Antenatal Depression


Antenatal Depression is a broad spectrum depressive mood anxiety condition that pertains specifically to; the thoughts and feelings of the expectant mother about herself, or her pregnancy. Antenatal Depression or also known as Prenatal Depression is classified as a form of clinical depression affecting a mother during the term of her pregnancy.

Signs of Antenatal Depression

  • Lack of interest or energypregnant
  • Feelings of resentment or anger towards others without due cause
  • Noticeable changes in sleep patterns; either sleeping too much, or too little
  • Feeling empty or numb- sometimes being described as feeling nothing at all
  • Loss of confidence, feeling of helplessness, or worthlessness
  • Weight gain or loss associated with irregular eating patterns
  • Lack of concentration or the ability to make clear decisions
  • Inability to cope with everyday life happenings; due to feelings of isolation or disconnection from others
  • Thoughts of harming yourself the baby or other children

Depression is one of the most common mental health conditions that can affect you at any time in life, but the likelihood increases substantially during pregnancy. One in ten mothers will experience some form of depression during their pregnancy.

If feelings of ongoing sadness, anxiety, or a loss of interest in the pleasures of everyday life continue for extended amounts of time, you are most likely suffering from depression. As a mother, Antenatal Depression is very common especially in first time mother’s, and feels much like general heightened anxiety.

Feelings of anxiety and hopelessness in new mothers happen frequently, and are a very uncomfortable set of mixed feelings. The good news is that there are safe and effective treatments that can both treat, and manage both conditions at the same time.

Treatment of Antenatal Depression

There are two specific types of treatment for this depression; psychological and medical.

Psychological treatments

  • Cognitive behavior therapy (CBT)
  • Interpersonal Psychotherapy (IPT)

Medical Treatments

  • Antidepressant Medications
  • Electroconvulsive therapy (ECT)

parenatalCognitive behavior therapy (CBT) can help you identify the negative thinking processes that affect your mood and behavior. This therapy focuses on taking the negative predisposition a mother might have and replacing it with more positive forms of thinking. For instance, if you have a habit of avoidance due to negative thoughts or feelings your medical therapist would have you focus on confronting avoidance issues head on, and in a positive manner.

Interpersonal Psychotherapy (IPT) is a form of psychotherapy that focuses on your past in references to anxiety triggers or bad memories. Most of the time in this therapy your mental health professional will ask you to keep a journal of stress triggers or of past memories that might be particularly be disturbing you. As depression can be associated with loss or inability to manage conflict keeping a journal and becoming more self aware and accepting can help you cope.

Antidepressant Medications is a form of medical treatment used when psychological treatments may have not been productive in recovery. Antidepressants can ultimately help you manage your symptoms of depression so you can put your time and resources into recovery, and get back to your old self. There are many antidepressant medications that are safe for the baby, so you are able to take them even during your pregnancy term and after childbirth.
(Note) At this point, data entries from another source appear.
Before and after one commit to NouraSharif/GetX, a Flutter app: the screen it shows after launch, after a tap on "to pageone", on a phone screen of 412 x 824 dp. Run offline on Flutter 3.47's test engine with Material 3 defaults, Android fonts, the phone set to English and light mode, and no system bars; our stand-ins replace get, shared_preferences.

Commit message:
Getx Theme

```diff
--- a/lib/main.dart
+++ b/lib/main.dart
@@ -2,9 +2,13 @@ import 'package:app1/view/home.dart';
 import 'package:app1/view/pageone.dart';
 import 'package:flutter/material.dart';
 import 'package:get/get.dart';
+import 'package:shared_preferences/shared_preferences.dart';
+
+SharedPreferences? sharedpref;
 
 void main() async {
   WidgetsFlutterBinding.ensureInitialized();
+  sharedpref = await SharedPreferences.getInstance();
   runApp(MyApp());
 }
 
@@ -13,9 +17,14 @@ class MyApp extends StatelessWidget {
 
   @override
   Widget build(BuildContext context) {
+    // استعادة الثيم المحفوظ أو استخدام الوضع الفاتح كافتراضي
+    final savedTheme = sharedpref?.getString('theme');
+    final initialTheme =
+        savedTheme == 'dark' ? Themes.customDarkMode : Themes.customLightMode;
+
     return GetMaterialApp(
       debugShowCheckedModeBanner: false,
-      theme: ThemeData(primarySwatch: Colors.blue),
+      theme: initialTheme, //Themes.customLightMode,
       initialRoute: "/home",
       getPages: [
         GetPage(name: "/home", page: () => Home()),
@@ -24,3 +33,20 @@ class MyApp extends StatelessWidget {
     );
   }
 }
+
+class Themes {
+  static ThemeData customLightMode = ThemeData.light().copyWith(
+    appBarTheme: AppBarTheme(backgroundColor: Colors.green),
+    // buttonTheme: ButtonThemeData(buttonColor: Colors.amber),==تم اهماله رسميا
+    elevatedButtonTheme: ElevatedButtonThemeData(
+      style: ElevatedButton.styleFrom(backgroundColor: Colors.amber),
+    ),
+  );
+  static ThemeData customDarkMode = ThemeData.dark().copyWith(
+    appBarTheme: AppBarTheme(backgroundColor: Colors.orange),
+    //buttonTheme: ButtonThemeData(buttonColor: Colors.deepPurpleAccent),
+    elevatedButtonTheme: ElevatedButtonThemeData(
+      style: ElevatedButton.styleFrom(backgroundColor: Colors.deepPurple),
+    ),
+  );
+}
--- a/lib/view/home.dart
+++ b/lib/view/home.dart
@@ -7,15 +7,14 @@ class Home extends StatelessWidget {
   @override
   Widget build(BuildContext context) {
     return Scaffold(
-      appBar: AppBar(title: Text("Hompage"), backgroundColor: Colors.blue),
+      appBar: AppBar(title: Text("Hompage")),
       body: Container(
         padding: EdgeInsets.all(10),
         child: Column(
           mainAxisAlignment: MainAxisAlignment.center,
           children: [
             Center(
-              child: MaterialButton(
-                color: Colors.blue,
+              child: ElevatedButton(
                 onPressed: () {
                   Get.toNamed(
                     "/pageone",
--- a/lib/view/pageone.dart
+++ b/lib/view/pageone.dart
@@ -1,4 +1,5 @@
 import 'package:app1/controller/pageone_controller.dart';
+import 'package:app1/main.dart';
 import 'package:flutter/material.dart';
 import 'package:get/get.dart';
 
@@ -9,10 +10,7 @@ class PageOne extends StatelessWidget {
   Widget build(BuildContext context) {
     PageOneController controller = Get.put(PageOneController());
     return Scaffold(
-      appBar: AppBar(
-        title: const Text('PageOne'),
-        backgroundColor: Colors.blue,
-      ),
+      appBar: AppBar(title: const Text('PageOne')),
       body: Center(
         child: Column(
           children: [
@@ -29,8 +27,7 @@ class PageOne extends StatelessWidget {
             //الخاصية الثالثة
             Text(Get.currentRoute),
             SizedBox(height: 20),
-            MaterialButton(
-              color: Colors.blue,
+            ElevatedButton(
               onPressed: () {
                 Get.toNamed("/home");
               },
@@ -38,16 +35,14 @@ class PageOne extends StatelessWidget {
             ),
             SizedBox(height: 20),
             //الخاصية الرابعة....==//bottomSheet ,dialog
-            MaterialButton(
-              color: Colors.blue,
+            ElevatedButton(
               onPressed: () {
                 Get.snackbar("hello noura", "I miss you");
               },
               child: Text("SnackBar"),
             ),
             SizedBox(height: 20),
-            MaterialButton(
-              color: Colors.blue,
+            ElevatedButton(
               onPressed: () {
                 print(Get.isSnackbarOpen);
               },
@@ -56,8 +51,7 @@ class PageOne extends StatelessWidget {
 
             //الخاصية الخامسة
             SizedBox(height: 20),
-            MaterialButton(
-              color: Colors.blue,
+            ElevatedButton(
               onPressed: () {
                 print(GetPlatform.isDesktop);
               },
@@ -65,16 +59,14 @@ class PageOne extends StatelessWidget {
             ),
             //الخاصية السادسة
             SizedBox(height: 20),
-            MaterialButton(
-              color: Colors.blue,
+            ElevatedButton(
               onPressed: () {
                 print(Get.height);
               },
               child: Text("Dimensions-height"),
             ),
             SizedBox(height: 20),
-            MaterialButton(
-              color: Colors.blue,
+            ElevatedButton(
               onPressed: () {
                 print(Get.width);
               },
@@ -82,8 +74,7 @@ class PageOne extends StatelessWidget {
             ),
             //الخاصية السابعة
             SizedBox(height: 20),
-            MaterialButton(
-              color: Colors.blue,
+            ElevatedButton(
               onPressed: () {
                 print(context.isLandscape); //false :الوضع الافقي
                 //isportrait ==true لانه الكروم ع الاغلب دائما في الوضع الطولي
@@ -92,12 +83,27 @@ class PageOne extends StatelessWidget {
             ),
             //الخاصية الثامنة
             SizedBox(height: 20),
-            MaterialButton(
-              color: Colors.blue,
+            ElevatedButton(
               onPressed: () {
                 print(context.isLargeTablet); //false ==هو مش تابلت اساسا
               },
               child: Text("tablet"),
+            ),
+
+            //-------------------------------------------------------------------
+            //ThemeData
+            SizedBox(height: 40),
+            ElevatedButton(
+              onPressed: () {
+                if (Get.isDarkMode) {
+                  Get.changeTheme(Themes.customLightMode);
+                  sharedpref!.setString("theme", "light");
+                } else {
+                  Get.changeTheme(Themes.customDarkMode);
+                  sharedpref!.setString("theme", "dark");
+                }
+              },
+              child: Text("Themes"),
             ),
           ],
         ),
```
Electroconvulsive therapy (ECT) is a form of medical treatment used in severe cases of depression where antidepressants and psychotherapy were unsuccessful. ECT uses electromagnetic currents passed through to the brain in hopes to reset, or rewire your brain; this treatment is usually practiced as a last resort, or if there have been reoccurring suicide attempts due to severe depression. This treatment being very rare can only be provided by a prenatal psychiatrist who will generally confer alongside with your obstetrician. The risks of ECT being harmful to the mother and baby are relatively low, and have proven to be effective when all other treatments have failed.

This article was last updated on: July 12, 2018